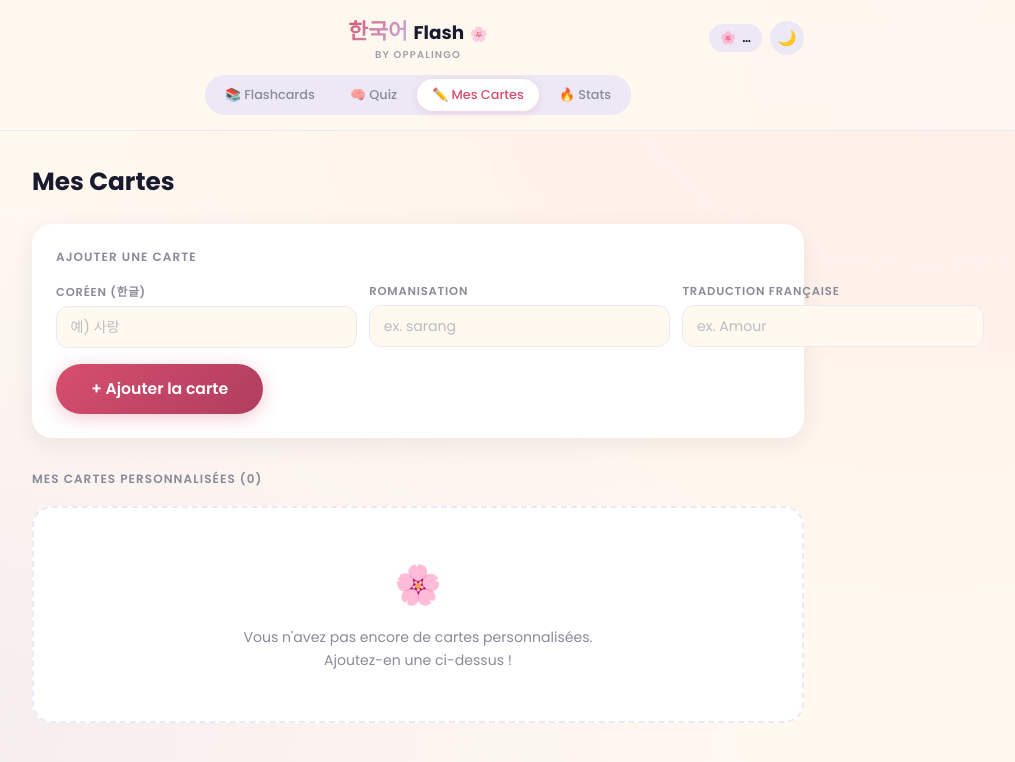
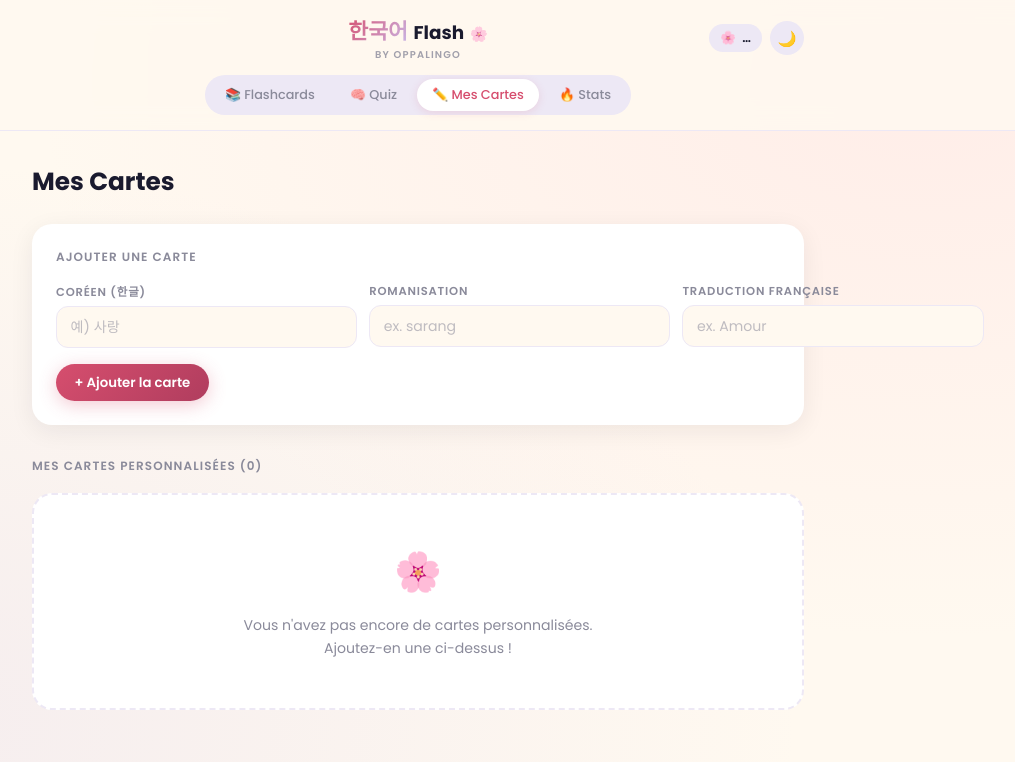
Before and after one commit to JayVince/hangugeo-flash, a website: page views/app.html in a window 1280 px wide. Both pictures are taken after a click on the button "✏️ Mes Cartes". Shown: the whole page, without its empty margins (222-1237 px from the left). Drawn offline with Linux system fonts and the light colour scheme; no server answers.

Commit message:
Correctif sur certains boutons + couoleurs fleches droite/gauche non adapte au mode sombre

```diff
--- a/public/style.css
+++ b/public/style.css
@@ -5,6 +5,15 @@
 
 /* ── Reset & Variables ──────────────────────────── */
 *, *::before, *::after { box-sizing: border-box; margin: 0; padding: 0; }
+
+/* Les navigateurs appliquent par défaut une couleur de texte fixe
+   (souvent noire) aux <button>, qui n'hérite pas automatiquement du
+   thème — cause du texte invisible en mode sombre sur certains boutons
+   sans couleur explicite. On force l'héritage ici, une fois pour toutes. */
+button {
+  font-family: inherit;
+  color: inherit;
+}
 
 :root {
   --bg:           #FFF9F0;
@@ -394,6 +403,7 @@ main {
 .btn-icon {
   background: var(--card);
   border: 1.5px solid var(--border);
+  color: var(--text);
   width: 46px;
   height: 46px;
   border-radius: 50%;
@@ -537,6 +547,14 @@ main {
   opacity: .6;
   cursor: default;
   transform: none;
+}
+
+/* Variante compacte — pour les boutons "Ajouter/Enregistrer" dans des
+   formulaires resserrés (Mes Cartes, panneau admin), où la taille "hero"
+   de .btn-primary (pensée pour "Commencer le quiz" etc.) est trop imposante. */
+.btn-primary.btn-compact {
+  padding: .55rem 1.15rem;
+  font-size: .83rem;
 }
 
 .quiz-meta {
--- a/views/app.html
+++ b/views/app.html
@@ -237,7 +237,7 @@
           </div>
         </div>
         <div class="form-buttons">
-          <button class="btn-primary" id="btn-add-card">+ Ajouter la carte</button>
+          <button class="btn-primary btn-compact" id="btn-add-card">+ Ajouter la carte</button>
           <button class="btn-cancel hidden" id="btn-cancel-edit">Annuler</button>
         </div>
         <p class="form-error hidden" id="form-error">Veuillez remplir tous les champs.</p>
```
Also changed, not shown: views/admin.html (+2 -2 lines), README.md (renamed from DEPLOIEMENT-HOSTINGER.md).
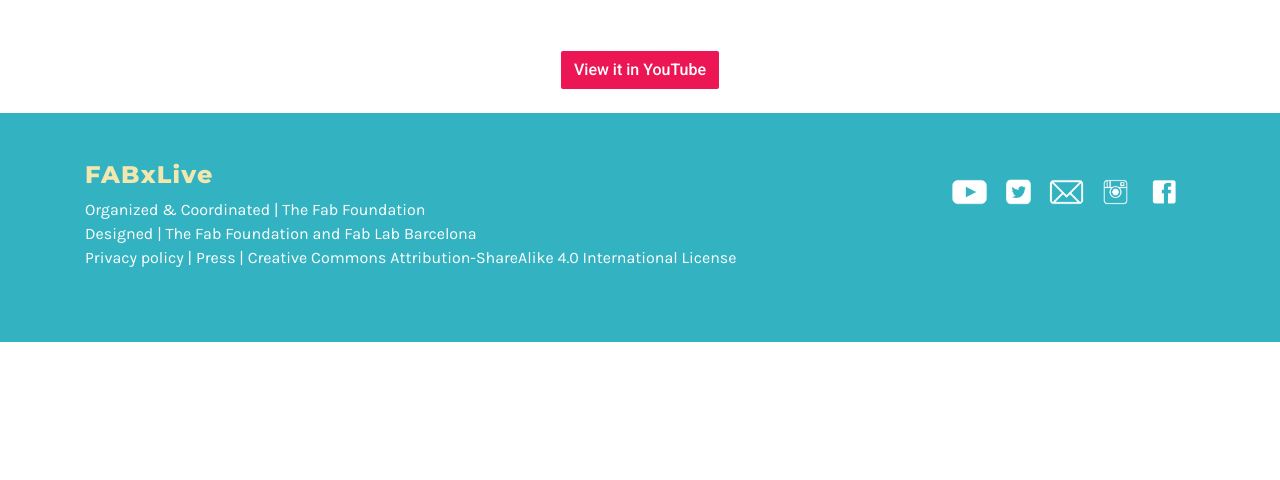
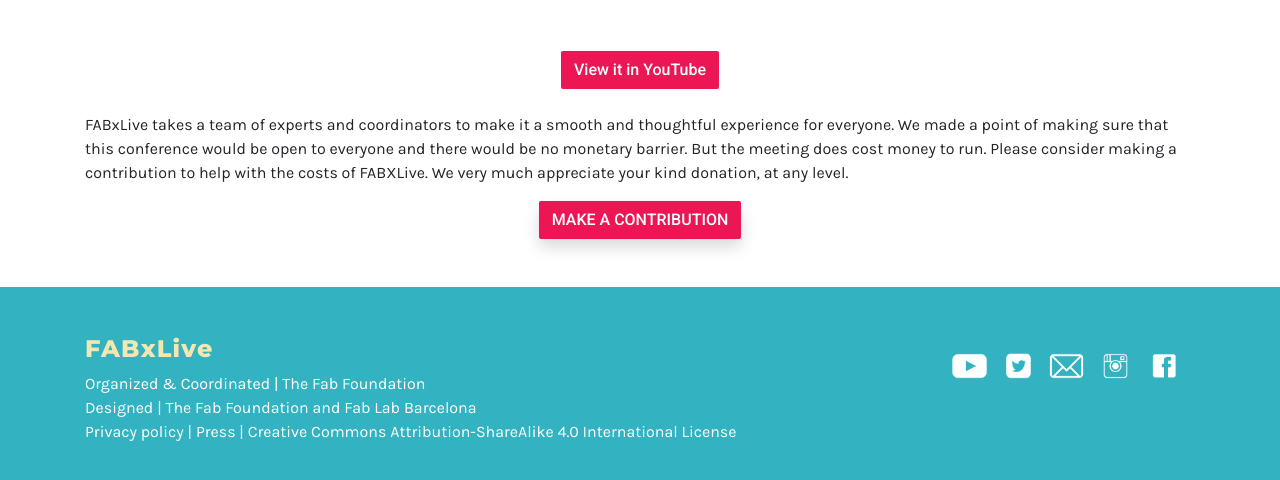
Before and after one commit to fabfoundation/fabxlive2020, a Jekyll site: the page built from live.html, in a window 1280 px wide and 900 px high, scrolled down 692 px, cut to the strip 384-864 px from the top of the window. Built offline with Jekyll 4.4.1, drawn with Linux system fonts in a browser that asks for light colours; nearby versions of some CDN libraries; before the commit the page ends 1418 px from its top, so only the background shows below that.

Commit message:
Live: add contribution text

```diff
--- a/_includes/contribution.html
+++ b/_includes/contribution.html
@@ -1,4 +1,4 @@
-
+<div class="mb-5">
   <p>
   FABxLive takes a team of experts and coordinators to make it a smooth and thoughtful experience for everyone.
   We made a point of making sure that this conference would be open to everyone and there would be no monetary barrier.
@@ -9,3 +9,4 @@
   <div class="text-center">
     <a class="btn bg-red shadow" href="https://www.paypal.com/cgi-bin/webscr?cmd=_s-xclick&hosted_button_id=34FLFMHL4ACB6&source=url" target="_blank">MAKE A CONTRIBUTION</a>
   </div>
+</div>
--- a/live.html
+++ b/live.html
@@ -14,3 +14,5 @@
 </div>
 
 <br>
+
+{%- include contribution.html -%}
```
Lines whose indentation alone changed are shown as unchanged.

● ● ● ●

:: What is expected ::
Within the entries, find all lines that contain "primary" and copy each one.

:: Answer to the problem ::
+   de .btn-primary (pensée pour "Commencer le quiz" etc.) est trop imposante. */
+.btn-primary.btn-compact {
-          <button class="btn-primary" id="btn-add-card">+ Ajouter la carte</button>
+          <button class="btn-primary btn-compact" id="btn-add-card">+ Ajouter la carte</button>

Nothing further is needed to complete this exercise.